IMG_4575.JPG

Shit happens, as do delays… and I can’t help being beyond exhausted. But I am with my husband, and we are in this together. We will make it, one way or another. And I am deliberately going to enjoy every minute I can spend with him, especially because Francesco is leaving again tomorrow. Destination: Strasbourg, for the plenary of the Parliament. I won’t be seeing him for five days, as it often happens. Every month, the Parliament holds a plenary session in Strasbourg. When we both have contracts for the Parliament, we both go. Most frequently, Francesco has contracts with the Parliament for Strasbourg and I have contracts with the SCIC in Brussels. So he goes, and I stay. That is the nature of our job, I guess, but I still miss everything of him. Interpreters are required to be nomads. Some leave their spouse behind, some leave their children with a nanny, some have to separate from their dogs, cats, snakes and parrots. I have never been attached to places.
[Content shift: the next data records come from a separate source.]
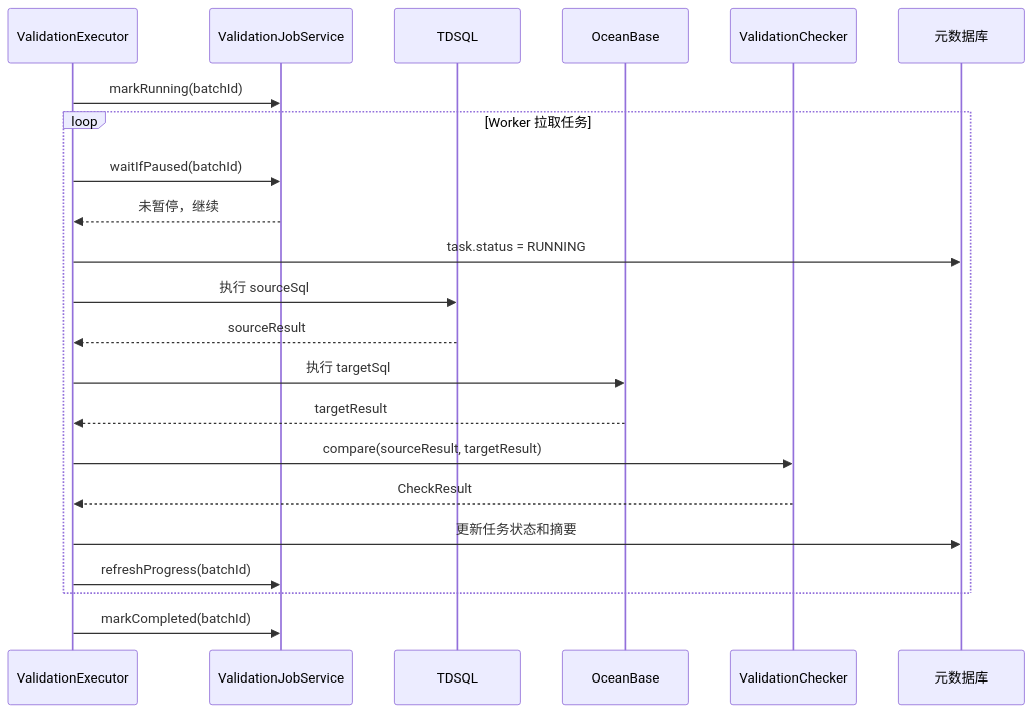
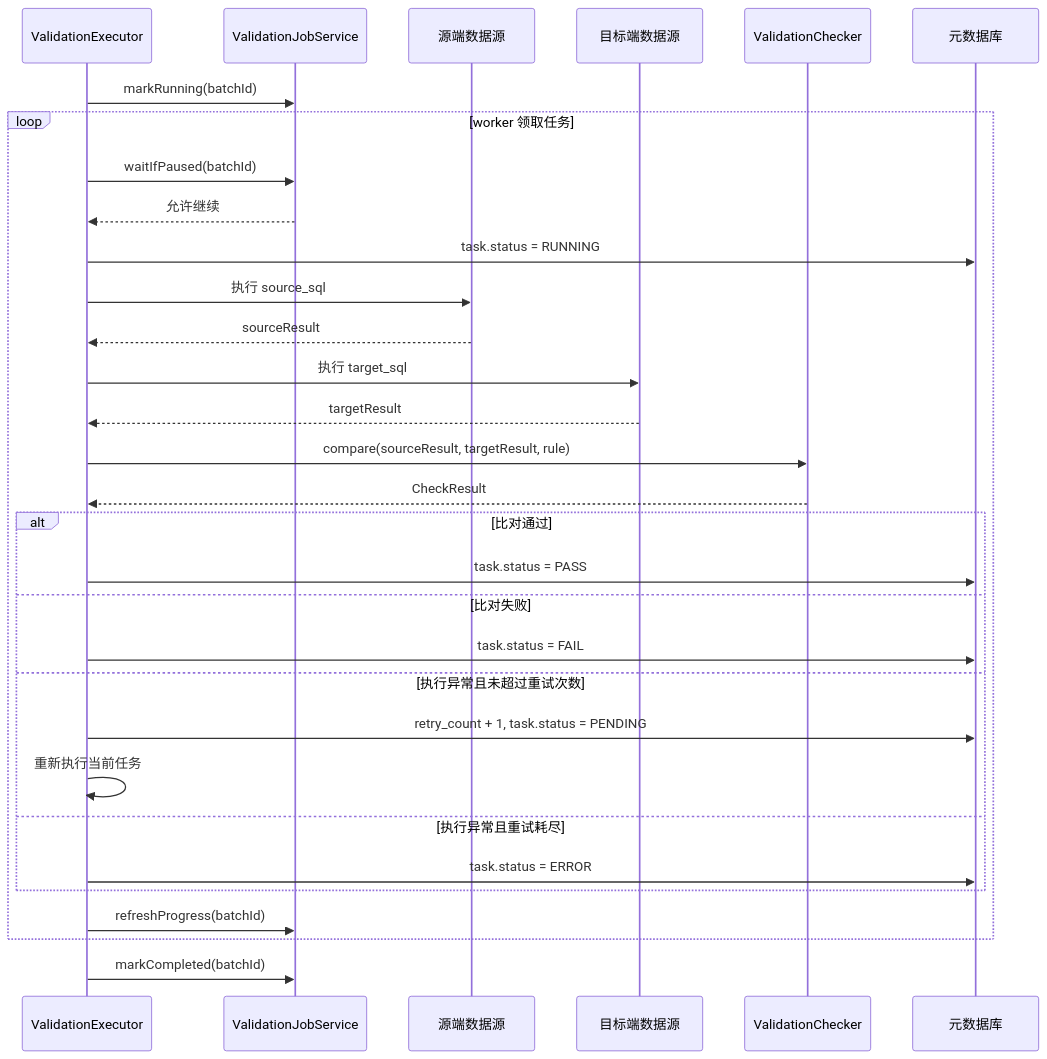
Before and after one commit to xiaobin-zhang/odsdatamigration: the fourth of 5 diagrams in docs/detailed-design.md, drawn with Mermaid. The commit also changed other lines of this file and 59 other files, not shown here.

````diff
--- a/docs/detailed-design.md
+++ b/docs/detailed-design.md
@@ -341,25 +285,34 @@
 ```mermaid
 sequenceDiagram
     participant Executor as ValidationExecutor
     participant Job as ValidationJobService
-    participant Source as TDSQL
-    participant Target as OceanBase
+    participant Source as 源端数据源
+    participant Target as 目标端数据源
     participant Checker as ValidationChecker
-    participant DB as 元数据库
+    participant MetaDB as 元数据库
 
     Executor->>Job: markRunning(batchId)
-    loop Worker 拉取任务
+    loop worker 领取任务
         Executor->>Job: waitIfPaused(batchId)
-        Job-->>Executor: 未暂停，继续
-        Executor->>DB: task.status = RUNNING
-        Executor->>Source: 执行 sourceSql
+        Job-->>Executor: 允许继续
+        Executor->>MetaDB: task.status = RUNNING
+        Executor->>Source: 执行 source_sql
         Source-->>Executor: sourceResult
-        Executor->>Target: 执行 targetSql
+        Executor->>Target: 执行 target_sql
         Target-->>Executor: targetResult
-        Executor->>Checker: compare(sourceResult, targetResult)
+        Executor->>Checker: compare(sourceResult, targetResult, rule)
         Checker-->>Executor: CheckResult
-        Executor->>DB: 更新任务状态和摘要
+        alt 比对通过
+            Executor->>MetaDB: task.status = PASS
+        else 比对失败
+            Executor->>MetaDB: task.status = FAIL
+        else 执行异常且未超过重试次数
+            Executor->>MetaDB: retry_count + 1, task.status = PENDING
+            Executor->>Executor: 重新执行当前任务
+        else 执行异常且重试耗尽
+            Executor->>MetaDB: task.status = ERROR
+        end
         Executor->>Job: refreshProgress(batchId)
     end
     Executor->>Job: markCompleted(batchId)
 ```
````
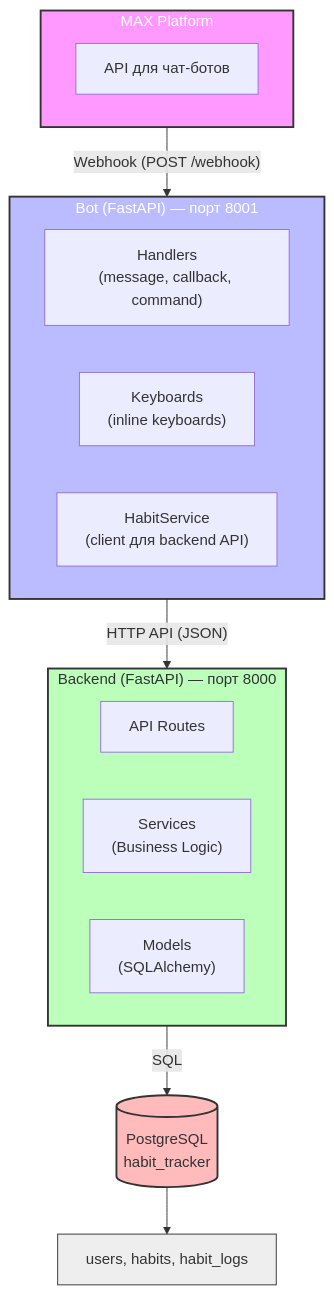
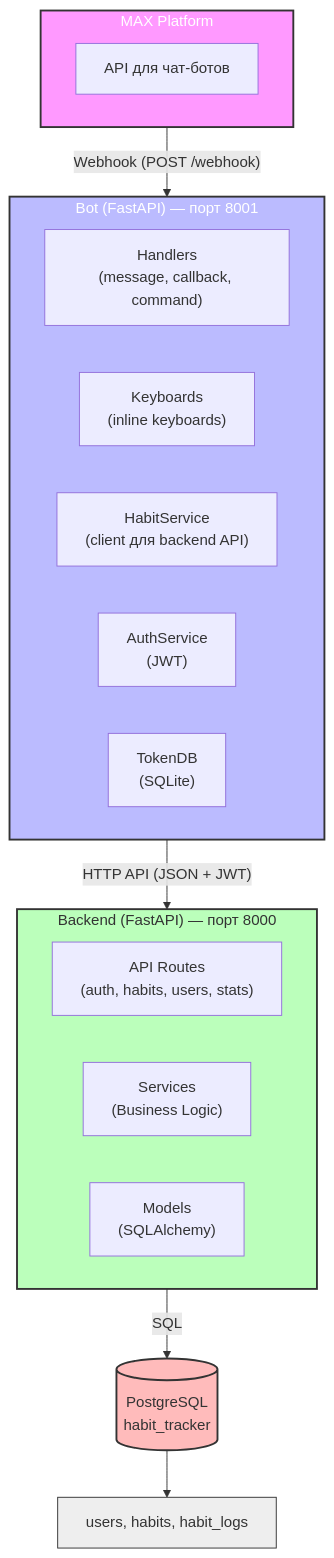
One commit to Lenar24/TrackingHabits changed the diagram in README.md. Above: the diagram before and after it, drawn with Mermaid. The commit also changed other lines of this file and 22 other files, not shown here.

````diff
--- a/README.md
+++ b/README.md
@@ -259,34 +265,36 @@
 ```mermaid
 flowchart TB
     subgraph MAX["MAX Platform"]
         MAX1["API для чат-ботов"]
     end
     
     MAX -->|"Webhook (POST /webhook)"| BOT
     
     subgraph BOT["Bot (FastAPI) — порт 8001"]
         direction LR
         B1["Handlers<br/>(message, callback, command)"]
         B2["Keyboards<br/>(inline keyboards)"]
         B3["HabitService<br/>(client для backend API)"]
+        B4["AuthService<br/>(JWT)"]
+        B5["TokenDB<br/>(SQLite)"]
     end
     
-    BOT -->|"HTTP API (JSON)"| BACKEND
+    BOT -->|"HTTP API (JSON + JWT)"| BACKEND
     
     subgraph BACKEND["Backend (FastAPI) — порт 8000"]
         direction LR
-        C1["API Routes"]
+        C1["API Routes<br/>(auth, habits, users, stats)"]
         C2["Services<br/>(Business Logic)"]
         C3["Models<br/>(SQLAlchemy)"]
     end
     
     BACKEND --> |"SQL"| DB[("PostgreSQL<br/>habit_tracker")]
     
     DB --> TABLES["users, habits, habit_logs"]
     
     style MAX fill:#f9f,stroke:#333,stroke-width:2px,color:#fff
     style BOT fill:#bbf,stroke:#333,stroke-width:2px,color:#fff
     style BACKEND fill:#bfb,stroke:#333,stroke-width:2px
     style DB fill:#fbb,stroke:#333,stroke-width:2px
     style TABLES fill:#eee,stroke:#333,stroke-width:1px
 ```
````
I can feel home pretty much anywhere. But I love the people I choose to have in my life fiercely. My mum being an interpreter herself, it was always hard to let her go as a child. That hasn’t changed now that I am married to a wonderful man who also happens to be an incredibly talented interpreter. You might argue that they come back. And they do, but then they leave again. And no, it doesn’t get easier with time.

Snapseed